According to the latest data from the Inter-American Commission on Human Rights, from January 2013 to March 2014 there were 770 acts of violence committed against LGBT individuals in Latin America, resulting in nearly 600 deaths. And despite all the legal efforts, Latin America has the highest rates of violence against the LGBT community in the world, according to the NGO Transgender Europe.

The gap between laws on the books and public attitudes toward LGBT rights and protections - though not unique to Latin America - has raised questions about what tactics are most effective in driving change. Unlike the United States, for example, where gay- rights movements spurred social and piecemeal legal change for decades before the US Supreme Court ruled in favor of same-sex marriage in 2015, in most Latin American countries the laws changed first - and often via high court decisions. Yet even when there's pushback, data show that legal measures often have driven changes in attitudes at home or in neighboring countries. The reason, some analyst say, is that they created an opportunity to bring into the open a discussion that is often hidden.

"The big issue is, if you have these laws changing faster than public opinion, do we then see public opinion changing more quickly once the laws are imposed?" asks Javier Corrales, a professor of political science at Amherst College who studies sexuality and LGBT rights in Latin America. "There is some early evidence that the answer is 'yes.' The process of getting constitutions changed and laws changed produces public debate. And debate can produce changes in opinion."

Rights-based constitutionsLatin America has a history of rights- based constitutions, many written following the military dictatorships and government oppression of the 1970s and '80s. The constitutional changes were meant to prevent crimes like widespread disappearances or politically motivated killings from happening again.
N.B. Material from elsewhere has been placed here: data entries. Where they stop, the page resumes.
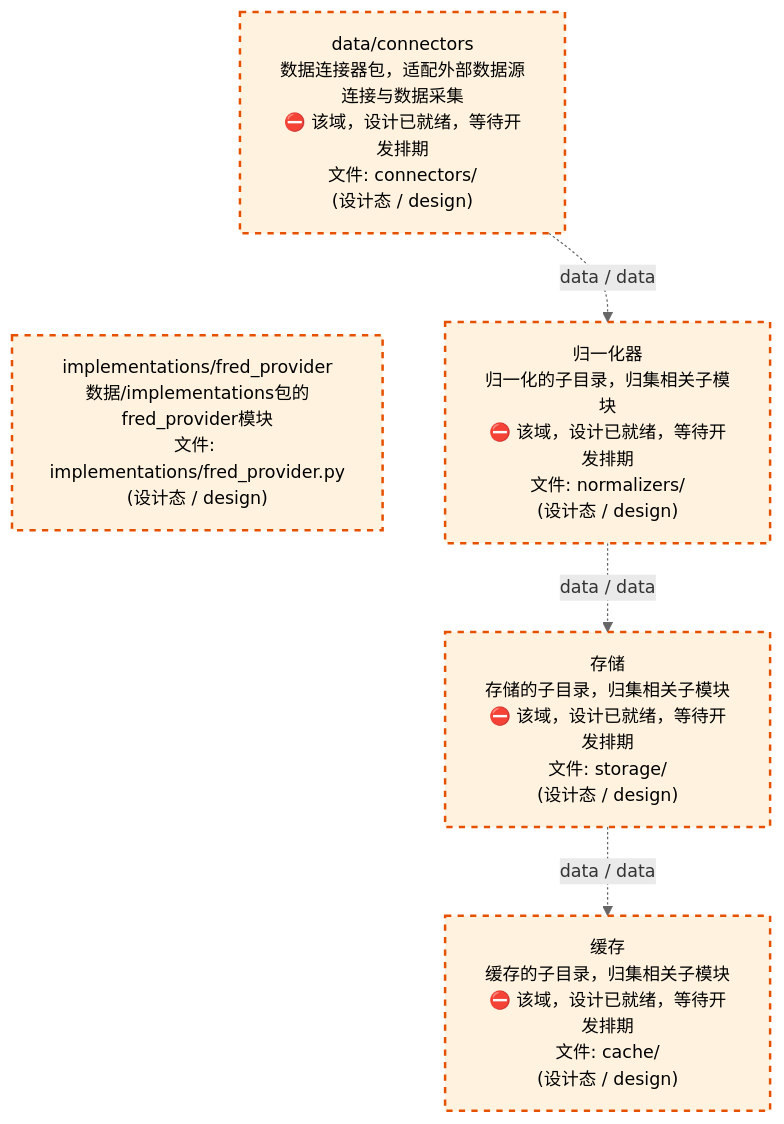
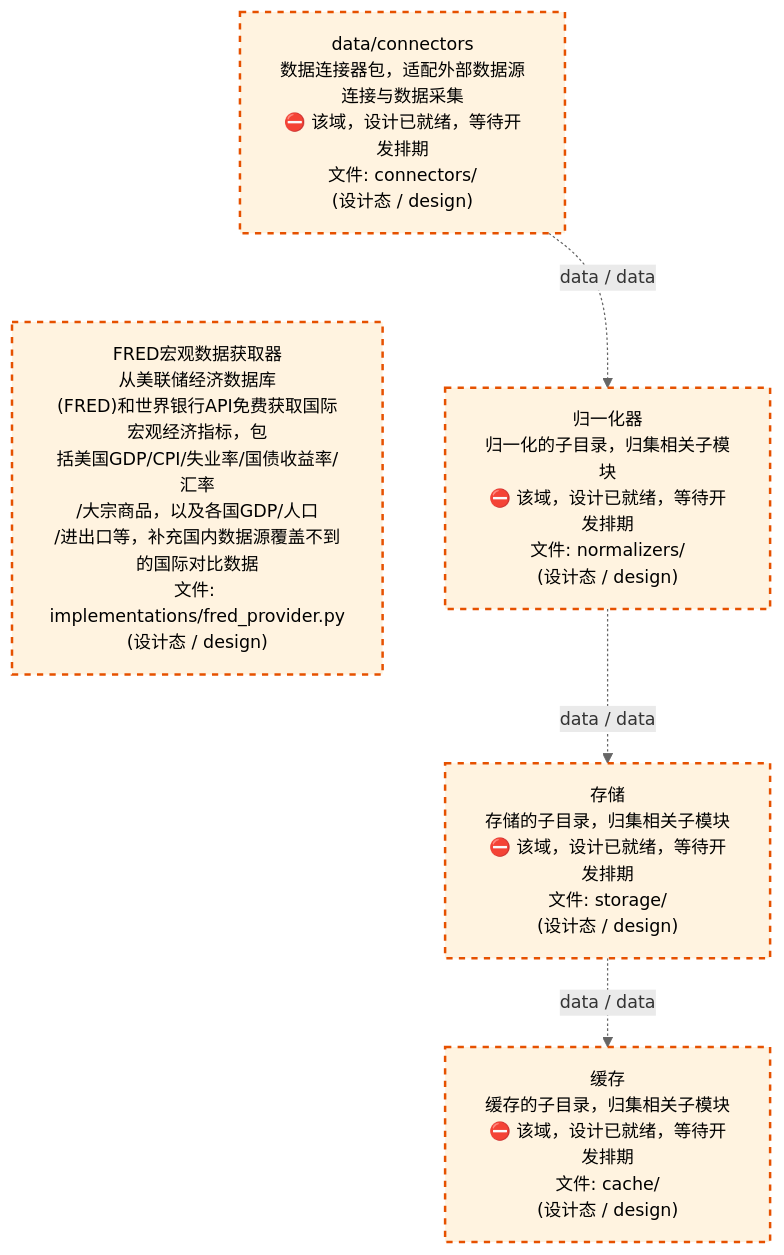
The third of 4 diagrams in docs/02_enterprise_architecture/02_domain_architecture_docs/11_d_data.md (xuanFelixVan/ZephyrAlpha), drawn with Mermaid before and after one commit. The commit also changed other lines of this file and 157 other files, not shown here.

````diff
--- a/docs/02_enterprise_architecture/02_domain_architecture_docs/11_d_data.md
+++ b/docs/02_enterprise_architecture/02_domain_architecture_docs/11_d_data.md
@@ -1330,18 +1330,18 @@
 ```mermaid
 %%{init: {'theme': 'base', 'themeVariables': {'primaryColor': '#eaeaea', 'primaryTextColor': '#333333', 'primaryBorderColor': '#666666', 'lineColor': '#666666', 'secondaryColor': '#eaeaea', 'tertiaryColor': '#eaeaea', 'fontSize': '14px'}}}%%
 flowchart TD
     src_zephyr_data_connectors["data/connectors<br/>数据连接器包，适配外部数据源连接与数据采集<br/>⛔ 该域，设计已就绪，等待开发排期<br/>文件: connectors/<br/>(设计态 / design)"]
-    src_zephyr_data_implementations_fred_provider_py["implementations/fred_provider<br/>数据/implementations包的fred_provider模块<br/>文件: implementations/fred_provider.py<br/>(设计态 / design)"]
+    src_zephyr_data_implementations_fred_provider_py["FRED宏观数据获取器<br/>从美联储经济数据库<br/>(FRED)和世界银行API免费获取国际宏观经济指标，包<br/>括美国GDP/CPI/失业率/国债收益率/汇率<br/>/大宗商品，以及各国GDP/人口<br/>/进出口等，补充国内数据源覆盖不到的国际对比数据<br/>文件: implementations/fred_provider.py<br/>(设计态 / design)"]
     src_zephyr_data_connectors ~~~ src_zephyr_data_implementations_fred_provider_py
     src_zephyr_data_normalizers["归一化器<br/>归一化的子目录，归集相关子模块<br/>⛔ 该域，设计已就绪，等待开发排期<br/>文件: normalizers/<br/>(设计态 / design)"]
     src_zephyr_data_storage["存储<br/>存储的子目录，归集相关子模块<br/>⛔ 该域，设计已就绪，等待开发排期<br/>文件: storage/<br/>(设计态 / design)"]
     src_zephyr_data_cache["缓存<br/>缓存的子目录，归集相关子模块<br/>⛔ 该域，设计已就绪，等待开发排期<br/>文件: cache/<br/>(设计态 / design)"]
     src_zephyr_data_connectors -.->|data / data| src_zephyr_data_normalizers
     src_zephyr_data_normalizers -.->|data / data| src_zephyr_data_storage
     src_zephyr_data_storage -.->|data / data| src_zephyr_data_cache
     classDef production fill:#e1f5fe,stroke:#01579b,stroke-width:2px,color:#000
     classDef design fill:#fff3e0,stroke:#e65100,stroke-width:2px,color:#000,stroke-dasharray: 5 5
     classDef external_prod fill:#e8f4fd,stroke:#0277bd,stroke-width:1px,color:#000
     classDef external_design fill:#fff8e7,stroke:#ef6c00,stroke-width:1px,color:#000,stroke-dasharray: 5 5
     class src_zephyr_data_cache,src_zephyr_data_connectors,src_zephyr_data_implementations_fred_provider_py,src_zephyr_data_normalizers,src_zephyr_data_storage design
 ```
````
But they also became key tools for LGBT activism in many countries here.

If activists petitioning for public support for same-sex marriage, for example, "got to Congress and ran into a wall, they could go to the courts," says Omar G. Encarnacion, professor of political studies at Bard College in New York and author of "Out in the Periphery: Latin America's Gay Rights Revolution."

"In some countries, society and political systems can handle this on their own, and in other cases - like Brazil and Mexico - where political systems can't seem to deal with it and society isn't there yet, courts intervene" to uphold these rights-based constitutions, he says.

The change in social acceptance has been notable in several Latin American countries. …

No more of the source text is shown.